Perfume Review: Caron Montaigne and Eau de Reglisse
Review by Tom
As threatened, the last of the Caron reviews.
Montaigne was created in 1986 with notes that on paper read very much like Alpona, with jasmine, bitter orange, mandarin, and mimosa. Had I not just tested Alpona, I would love Montaigne: it opens like a muted Alpona, while also having some of Farnesiana's wonderful mustiness. As a matter of fact, it could be the love child of Alpona and Farnesiana. Like the children of some famous beauties who end up as merely handsome, for me Montaigne will have to take a backseat to its parents. Since it's not an urn fragrance, I assume it's a lot easier to get.
Eau de Reglisse

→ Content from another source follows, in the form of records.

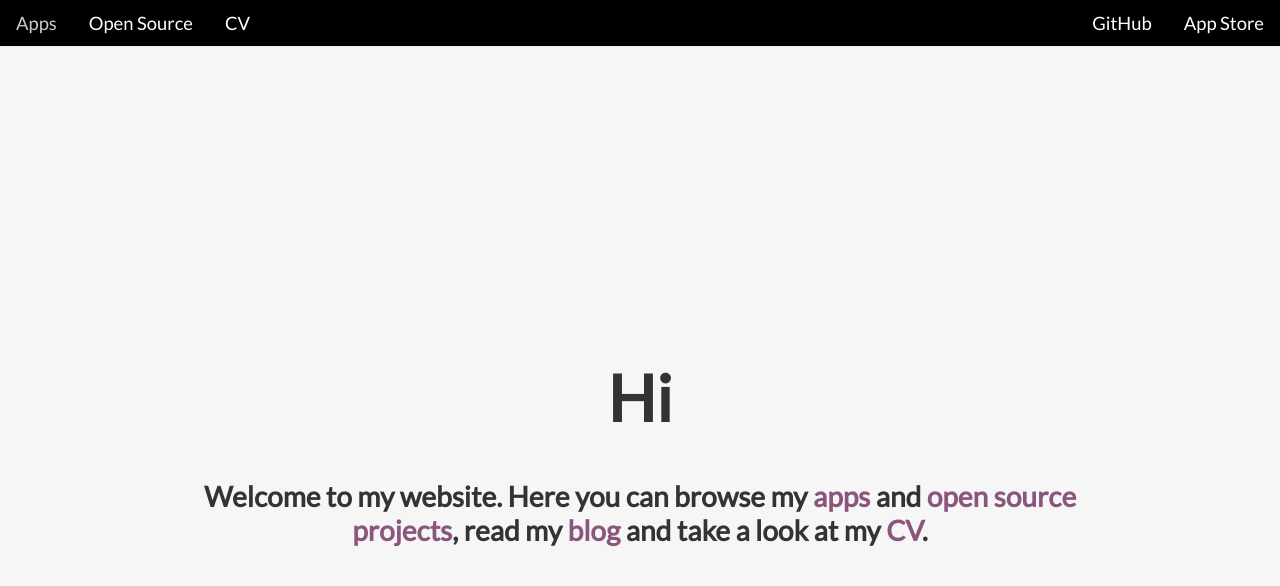
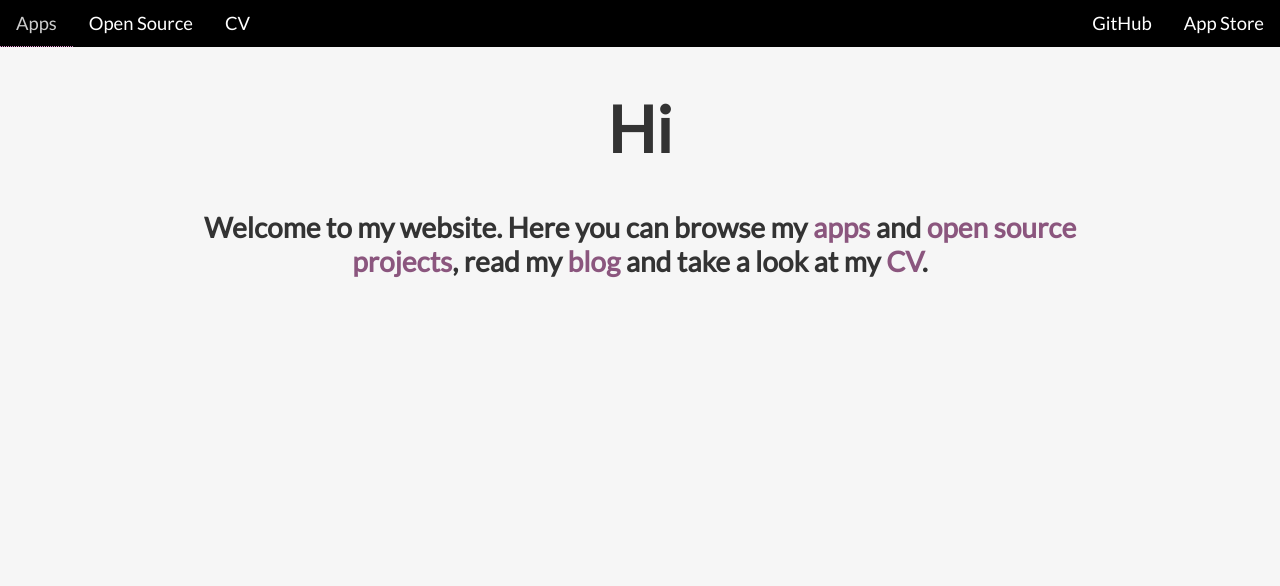
Before and after one commit to hughbe/hughbe.github.io, a React (Create React App) app: page / in a window 1280 px wide. Shown: the top 586 px of the page. Built offline with nearby package versions, Linux system fonts and the light colour scheme.

Commit message:
Cleanup styling of home page

```diff
--- a/src/css/HomePage.css
+++ b/src/css/HomePage.css
@@ -1,8 +1,8 @@
 .home-page {
+  flex-grow: 1;
   display: flex;
   width: 75%;
   margin: 0 auto;
-  min-height: 100%;
   align-items: center !important;
   justify-content: center;
   text-align: center;
@@ -12,7 +12,3 @@
 .introduction {
   font-size: 4rem;
 }
-
-.home-page a:not(:hover) {
-  border-bottom: 0;
-}
--- a/src/index.css
+++ b/src/index.css
@@ -1,9 +1,13 @@
-html, body, #root, #root > *, #root main {
-  min-height: 100%;
-  height: 100%;
+html, body, #root, *[data-reactroot] {
+  min-height: 100vh;
 }
 
-#root > * > main {
+*[data-reactroot] {
+  display: flex;
+  flex-direction: column;
+}
+
+#root main {
   display: flex;
   align-items: flex-start;
 }
@@ -29,6 +33,9 @@ body {
 a[href] {
   color: #8b567e;
   text-decoration: none;
+}
+
+a[href]:hover {
   border-bottom: 1px dotted #dc8ec9;
 }
 
```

My first sniff of this did not commend itself to me at all; a hard, light rooty licorice that I found a bit overbearing. It was quickly supplanted by a lemony gingeriness that almost, but not quite gets to the dreaded Pledge stage. This bright opening, while not my favorite of the year, does manage to do something interesting with the fruity-gourmand trend: it's not fizzy or ditzy or overtly girly. There's a certain edginess to it that's very, well, French. Basil and verbena start to peep in, taking this from the candiness to something deeper, musk and patchouli in the drydown make this something more than just a sweet summer scent. I can appreciate it's modernity while it still maintains that Caron oddness. Of course, it was a limited edition, only available this past summer. Normally, this would work my last nerve, but since I could actually see myself buying this, perhaps it's for the best.